After next week’s draft and the subsequent signing of undrafted free agents, the Colts will have a roster with nearly 40 percent new faces from the end of the 2016 season.
At his introductory press conference in January, Ballard assured competition would be added to the roster.
He is definitely a man of his word.
“They have to earn it,” Ballard says. “It doesn’t matter where you come from and how we build it from first-round pick to undrafted free agent to street free agent, guy that was cut at the 53, future signing. I can just go back at examples through the history of the league and where I’ve been. It doesn’t matter where you come from. You want guys that are going to be great in the locker room, good teammates, that hold each other accountable. That’s when you know you got it right.
“I can get up here and talk all I want to talk about competition and earning it. Staff can talk about it. But at the end of the day, the great teams in the league, they hold each other accountable in that locker room.”
Some Chicago Cubs Reading Material
When draft meetings come to a close each night and Ballard heads home, he has some bedtime reading to keep him occupied.
Ballard is reading The Cubs Way: The Zen of Building the Best Team in Baseball and Breaking the Curse by Tom Verducci.
A quote from Cubs manager Joe Maddon has already resonated with Ballard as the draft rapidly approaches.
Don’t let the pressure exceed the pleasure of the job.
“I thought that said it all,” Ballard said of Maddon’s quote relating to any pre-draft nerves. “This is what I’ve done for 16 years. This is what I know. It’s exciting. Really cool.”
Another message from the Cubs has really struck Ballard.
Theo Epstein, the architect of the Cubs team that broke the 108-year curse this past year, is a big fan of ‘culture’ within a locker room.
That’s something Ballard is looking to create.
“Look at the teams that win in this league. It’s culture. Culture wins,” Ballard says. “It absolutely wins. Football is the greatest team sport. It really is. Guys want to have individual success, but they can’t have individual success without their teammates. They can’t do it. Not in this sport. It’s too hard.”

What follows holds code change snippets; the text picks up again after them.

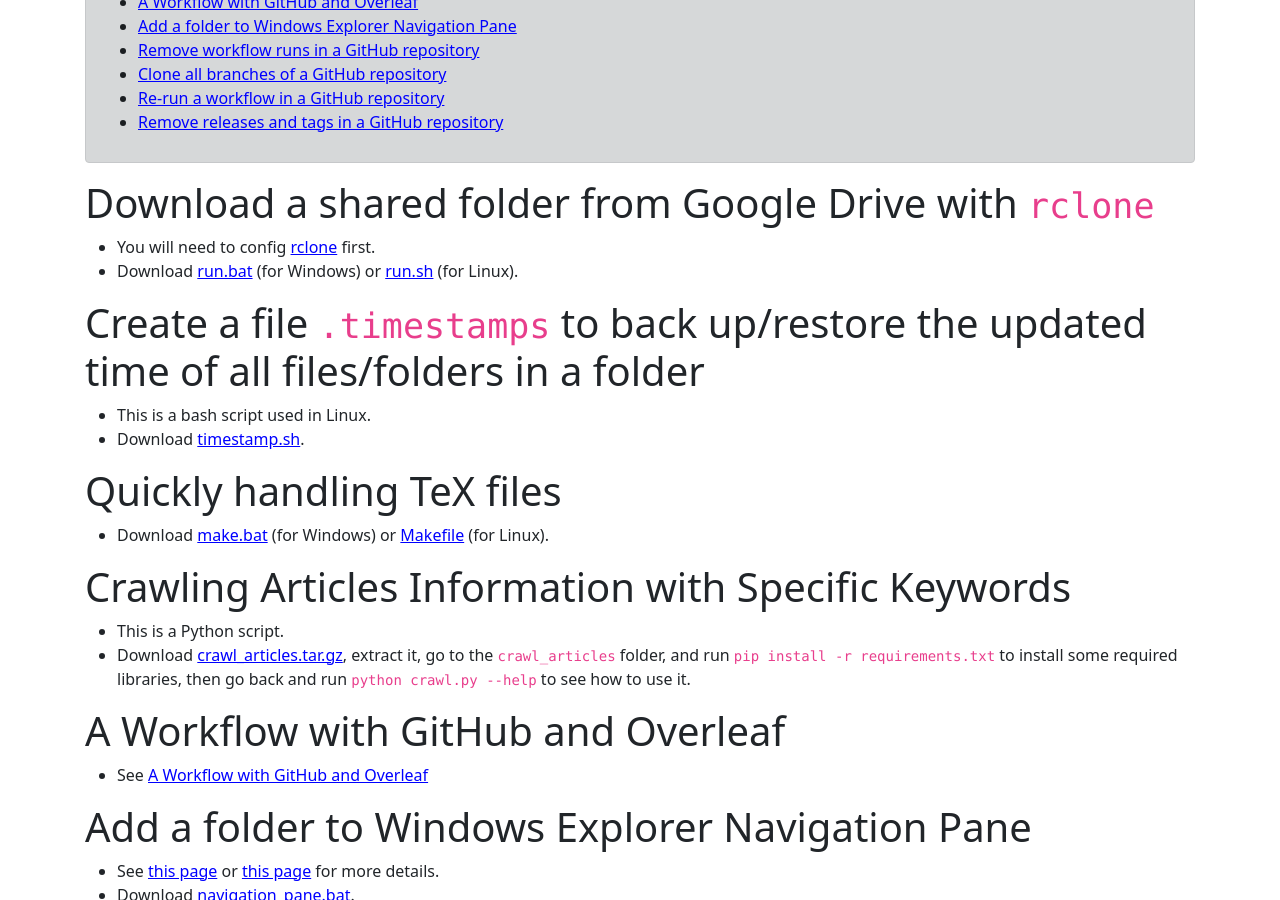
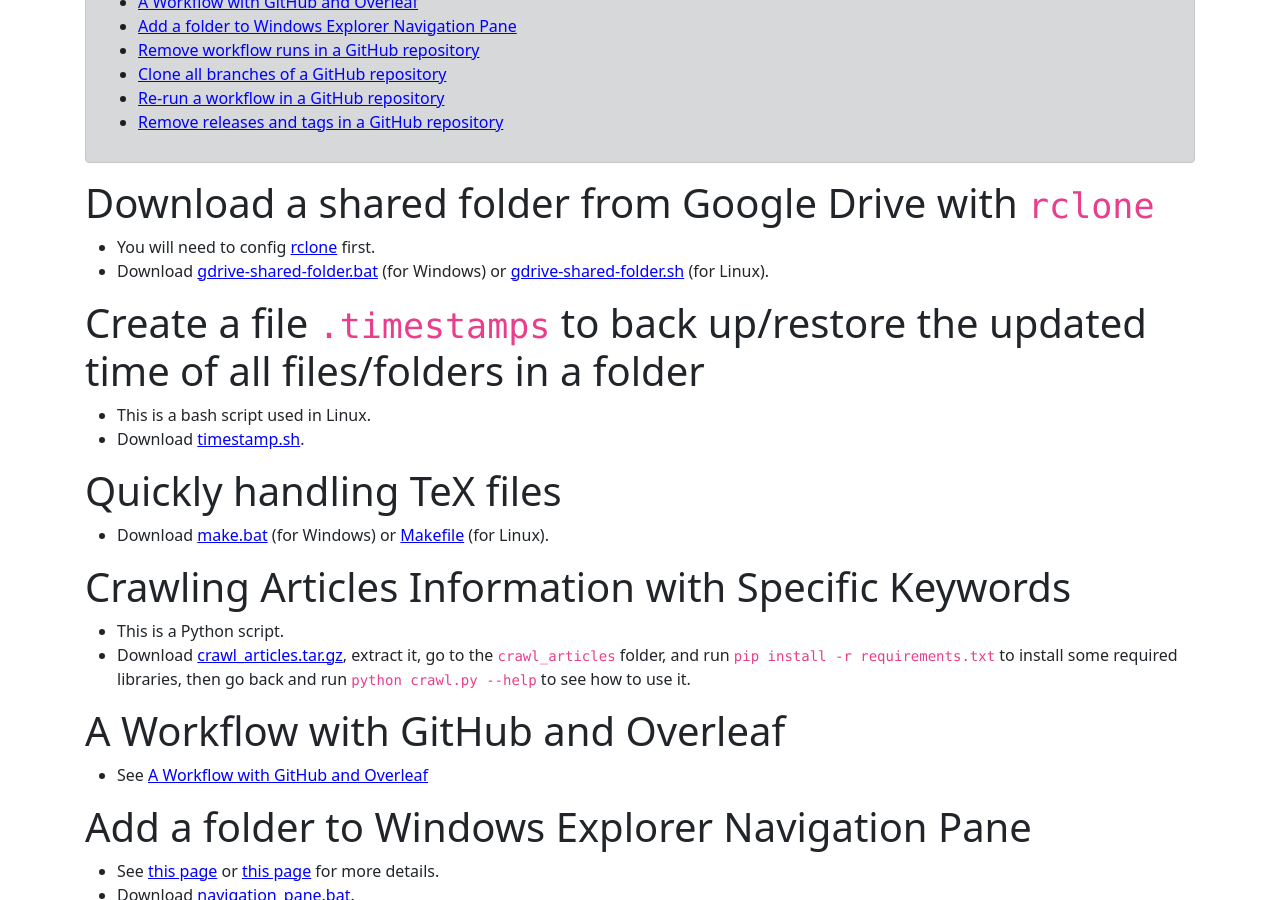
Before and after one commit to hoanganhduc/hoanganhduc.github.io, a Jekyll site: the page built from _posts/2024-11-03-some-useful-scripts.md, in a window 1280 px wide and 900 px high, scrolled down 343 px. Built offline with Jekyll 4.4.1, drawn with Linux system fonts in a browser that asks for light colours; nearby versions of some CDN libraries; a style sheet for code colours, icons or effects is not loaded; part of the change alters nothing that is shown.

Commit message:
Updated @ 2025-02-21  16:32:53 ICT

```diff
--- a/_posts/2024-11-03-some-useful-scripts.md
+++ b/_posts/2024-11-03-some-useful-scripts.md
@@ -24,7 +24,7 @@ This post contains some useful scripts that I have written with the help of [Git
 # Download a shared folder from Google Drive with `rclone`
 
 * You will need to config [rclone](https://rclone.org/docs/) first.
-* Download {% include files.html name="gdrive-shared-folder/run.bat" text="run.bat" %} (for Windows) or {% include files.html name="gdrive-shared-folder/run.sh" text="run.sh" %} (for Linux).
+* Download {% include files.html name="gdrive-shared-folder/gdrive-shared-folder.bat" text="gdrive-shared-folder.bat" %} (for Windows) or {% include files.html name="gdrive-shared-folder/gdrive-shared-folder.sh" text="gdrive-shared-folder.sh" %} (for Linux).
 
 # Create a file `.timestamps` to back up/restore the updated time of all files/folders in a folder
 
```
Also changed, not shown: 5 other files.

The analysis from those producing content on Colts.com does not necessarily represent the thoughts of the Indianapolis Colts organization. Any conjecture, analysis or opinions formed by Colts.com content creators is not based on inside knowledge gained from team officials, players or staff.